ASSIGNMENT: Each record is to be given again without alteration.

PROVIDED ENTRIES:
============

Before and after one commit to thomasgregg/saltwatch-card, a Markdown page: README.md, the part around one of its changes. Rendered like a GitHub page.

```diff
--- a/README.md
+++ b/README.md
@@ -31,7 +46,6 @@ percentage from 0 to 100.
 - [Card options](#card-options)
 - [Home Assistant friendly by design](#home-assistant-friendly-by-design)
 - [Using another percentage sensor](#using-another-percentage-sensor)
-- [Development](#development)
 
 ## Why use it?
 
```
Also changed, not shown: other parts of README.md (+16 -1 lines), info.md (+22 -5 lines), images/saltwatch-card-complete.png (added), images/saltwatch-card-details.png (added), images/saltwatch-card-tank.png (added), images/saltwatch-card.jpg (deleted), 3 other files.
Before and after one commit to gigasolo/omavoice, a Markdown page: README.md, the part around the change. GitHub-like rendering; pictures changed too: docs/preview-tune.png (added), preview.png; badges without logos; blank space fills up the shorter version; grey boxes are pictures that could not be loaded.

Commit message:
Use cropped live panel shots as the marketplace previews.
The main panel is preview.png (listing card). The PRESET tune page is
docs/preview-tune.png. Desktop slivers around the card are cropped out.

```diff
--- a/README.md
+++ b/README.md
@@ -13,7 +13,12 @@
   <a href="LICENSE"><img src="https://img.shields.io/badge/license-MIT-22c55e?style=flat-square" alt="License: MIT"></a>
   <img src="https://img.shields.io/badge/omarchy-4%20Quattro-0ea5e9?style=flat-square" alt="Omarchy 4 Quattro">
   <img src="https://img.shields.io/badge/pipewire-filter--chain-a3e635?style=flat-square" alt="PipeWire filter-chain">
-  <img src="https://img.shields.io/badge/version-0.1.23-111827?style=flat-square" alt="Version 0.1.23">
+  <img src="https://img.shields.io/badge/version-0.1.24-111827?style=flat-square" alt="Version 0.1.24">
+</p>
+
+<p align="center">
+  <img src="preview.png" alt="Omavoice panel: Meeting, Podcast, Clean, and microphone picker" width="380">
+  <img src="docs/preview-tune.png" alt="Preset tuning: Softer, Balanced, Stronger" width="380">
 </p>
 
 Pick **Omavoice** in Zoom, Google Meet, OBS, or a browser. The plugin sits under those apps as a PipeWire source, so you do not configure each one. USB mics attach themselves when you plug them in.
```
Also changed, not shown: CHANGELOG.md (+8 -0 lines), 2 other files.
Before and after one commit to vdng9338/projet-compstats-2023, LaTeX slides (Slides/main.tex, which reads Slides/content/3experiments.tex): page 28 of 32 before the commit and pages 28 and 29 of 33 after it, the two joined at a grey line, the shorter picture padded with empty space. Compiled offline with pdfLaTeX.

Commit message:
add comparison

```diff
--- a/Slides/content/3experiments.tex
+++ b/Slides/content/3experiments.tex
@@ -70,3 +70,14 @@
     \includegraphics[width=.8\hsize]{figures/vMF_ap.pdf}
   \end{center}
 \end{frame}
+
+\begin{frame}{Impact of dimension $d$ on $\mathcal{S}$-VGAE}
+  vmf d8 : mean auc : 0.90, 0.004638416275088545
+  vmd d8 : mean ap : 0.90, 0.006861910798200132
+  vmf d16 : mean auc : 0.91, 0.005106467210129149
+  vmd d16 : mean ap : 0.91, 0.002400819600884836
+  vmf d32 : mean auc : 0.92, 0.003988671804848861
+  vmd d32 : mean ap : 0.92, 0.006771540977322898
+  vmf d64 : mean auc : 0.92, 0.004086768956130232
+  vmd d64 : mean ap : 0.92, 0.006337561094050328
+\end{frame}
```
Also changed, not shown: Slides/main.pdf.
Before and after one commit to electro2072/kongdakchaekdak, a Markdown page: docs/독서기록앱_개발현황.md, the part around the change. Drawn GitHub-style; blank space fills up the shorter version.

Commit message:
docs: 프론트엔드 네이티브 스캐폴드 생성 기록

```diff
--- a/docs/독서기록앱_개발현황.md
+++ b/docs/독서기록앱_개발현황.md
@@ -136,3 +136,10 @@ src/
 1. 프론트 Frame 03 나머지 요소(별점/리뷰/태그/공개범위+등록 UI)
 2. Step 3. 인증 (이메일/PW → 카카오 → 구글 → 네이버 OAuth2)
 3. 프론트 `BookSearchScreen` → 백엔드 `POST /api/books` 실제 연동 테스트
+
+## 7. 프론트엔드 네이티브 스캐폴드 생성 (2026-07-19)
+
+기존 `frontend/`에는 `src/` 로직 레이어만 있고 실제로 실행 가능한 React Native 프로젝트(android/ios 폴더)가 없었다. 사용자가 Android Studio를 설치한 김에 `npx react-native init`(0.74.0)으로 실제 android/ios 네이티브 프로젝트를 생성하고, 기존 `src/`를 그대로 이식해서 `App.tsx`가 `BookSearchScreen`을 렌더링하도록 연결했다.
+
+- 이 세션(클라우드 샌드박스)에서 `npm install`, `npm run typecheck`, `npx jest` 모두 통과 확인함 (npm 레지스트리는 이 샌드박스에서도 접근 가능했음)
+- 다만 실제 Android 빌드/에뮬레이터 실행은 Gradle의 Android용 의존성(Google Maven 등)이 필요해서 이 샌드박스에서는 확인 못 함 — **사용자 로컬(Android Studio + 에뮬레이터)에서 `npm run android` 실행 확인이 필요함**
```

============

FINISHED TASK:
Before and after one commit to thomasgregg/saltwatch-card, a Markdown page: README.md, the part around one of its changes. Rendered like a GitHub page.

```diff
--- a/README.md
+++ b/README.md
@@ -31,7 +46,6 @@ percentage from 0 to 100.
 - [Card options](#card-options)
 - [Home Assistant friendly by design](#home-assistant-friendly-by-design)
 - [Using another percentage sensor](#using-another-percentage-sensor)
-- [Development](#development)
 
 ## Why use it?
 
```
Also changed, not shown: other parts of README.md (+16 -1 lines), info.md (+22 -5 lines), images/saltwatch-card-complete.png (added), images/saltwatch-card-details.png (added), images/saltwatch-card-tank.png (added), images/saltwatch-card.jpg (deleted), 3 other files.
Before and after one commit to gigasolo/omavoice, a Markdown page: README.md, the part around the change. GitHub-like rendering; pictures changed too: docs/preview-tune.png (added), preview.png; badges without logos; blank space fills up the shorter version; grey boxes are pictures that could not be loaded.

Commit message:
Use cropped live panel shots as the marketplace previews.
The main panel is preview.png (listing card). The PRESET tune page is
docs/preview-tune.png. Desktop slivers around the card are cropped out.

```diff
--- a/README.md
+++ b/README.md
@@ -13,7 +13,12 @@
   <a href="LICENSE"><img src="https://img.shields.io/badge/license-MIT-22c55e?style=flat-square" alt="License: MIT"></a>
   <img src="https://img.shields.io/badge/omarchy-4%20Quattro-0ea5e9?style=flat-square" alt="Omarchy 4 Quattro">
   <img src="https://img.shields.io/badge/pipewire-filter--chain-a3e635?style=flat-square" alt="PipeWire filter-chain">
-  <img src="https://img.shields.io/badge/version-0.1.23-111827?style=flat-square" alt="Version 0.1.23">
+  <img src="https://img.shields.io/badge/version-0.1.24-111827?style=flat-square" alt="Version 0.1.24">
+</p>
+
+<p align="center">
+  <img src="preview.png" alt="Omavoice panel: Meeting, Podcast, Clean, and microphone picker" width="380">
+  <img src="docs/preview-tune.png" alt="Preset tuning: Softer, Balanced, Stronger" width="380">
 </p>
 
 Pick **Omavoice** in Zoom, Google Meet, OBS, or a browser. The plugin sits under those apps as a PipeWire source, so you do not configure each one. USB mics attach themselves when you plug them in.
```
Also changed, not shown: CHANGELOG.md (+8 -0 lines), 2 other files.
Before and after one commit to vdng9338/projet-compstats-2023, LaTeX slides (Slides/main.tex, which reads Slides/content/3experiments.tex): page 28 of 32 before the commit and pages 28 and 29 of 33 after it, the two joined at a grey line, the shorter picture padded with empty space. Compiled offline with pdfLaTeX.

Commit message:
add comparison

```diff
--- a/Slides/content/3experiments.tex
+++ b/Slides/content/3experiments.tex
@@ -70,3 +70,14 @@
     \includegraphics[width=.8\hsize]{figures/vMF_ap.pdf}
   \end{center}
 \end{frame}
+
+\begin{frame}{Impact of dimension $d$ on $\mathcal{S}$-VGAE}
+  vmf d8 : mean auc : 0.90, 0.004638416275088545
+  vmd d8 : mean ap : 0.90, 0.006861910798200132
+  vmf d16 : mean auc : 0.91, 0.005106467210129149
+  vmd d16 : mean ap : 0.91, 0.002400819600884836
+  vmf d32 : mean auc : 0.92, 0.003988671804848861
+  vmd d32 : mean ap : 0.92, 0.006771540977322898
+  vmf d64 : mean auc : 0.92, 0.004086768956130232
+  vmd d64 : mean ap : 0.92, 0.006337561094050328
+\end{frame}
```
Also changed, not shown: Slides/main.pdf.
Before and after one commit to electro2072/kongdakchaekdak, a Markdown page: docs/독서기록앱_개발현황.md, the part around the change. Drawn GitHub-style; blank space fills up the shorter version.

Commit message:
docs: 프론트엔드 네이티브 스캐폴드 생성 기록

```diff
--- a/docs/독서기록앱_개발현황.md
+++ b/docs/독서기록앱_개발현황.md
@@ -136,3 +136,10 @@ src/
 1. 프론트 Frame 03 나머지 요소(별점/리뷰/태그/공개범위+등록 UI)
 2. Step 3. 인증 (이메일/PW → 카카오 → 구글 → 네이버 OAuth2)
 3. 프론트 `BookSearchScreen` → 백엔드 `POST /api/books` 실제 연동 테스트
+
+## 7. 프론트엔드 네이티브 스캐폴드 생성 (2026-07-19)
+
+기존 `frontend/`에는 `src/` 로직 레이어만 있고 실제로 실행 가능한 React Native 프로젝트(android/ios 폴더)가 없었다. 사용자가 Android Studio를 설치한 김에 `npx react-native init`(0.74.0)으로 실제 android/ios 네이티브 프로젝트를 생성하고, 기존 `src/`를 그대로 이식해서 `App.tsx`가 `BookSearchScreen`을 렌더링하도록 연결했다.
+
+- 이 세션(클라우드 샌드박스)에서 `npm install`, `npm run typecheck`, `npx jest` 모두 통과 확인함 (npm 레지스트리는 이 샌드박스에서도 접근 가능했음)
+- 다만 실제 Android 빌드/에뮬레이터 실행은 Gradle의 Android용 의존성(Google Maven 등)이 필요해서 이 샌드박스에서는 확인 못 함 — **사용자 로컬(Android Studio + 에뮬레이터)에서 `npm run android` 실행 확인이 필요함**
```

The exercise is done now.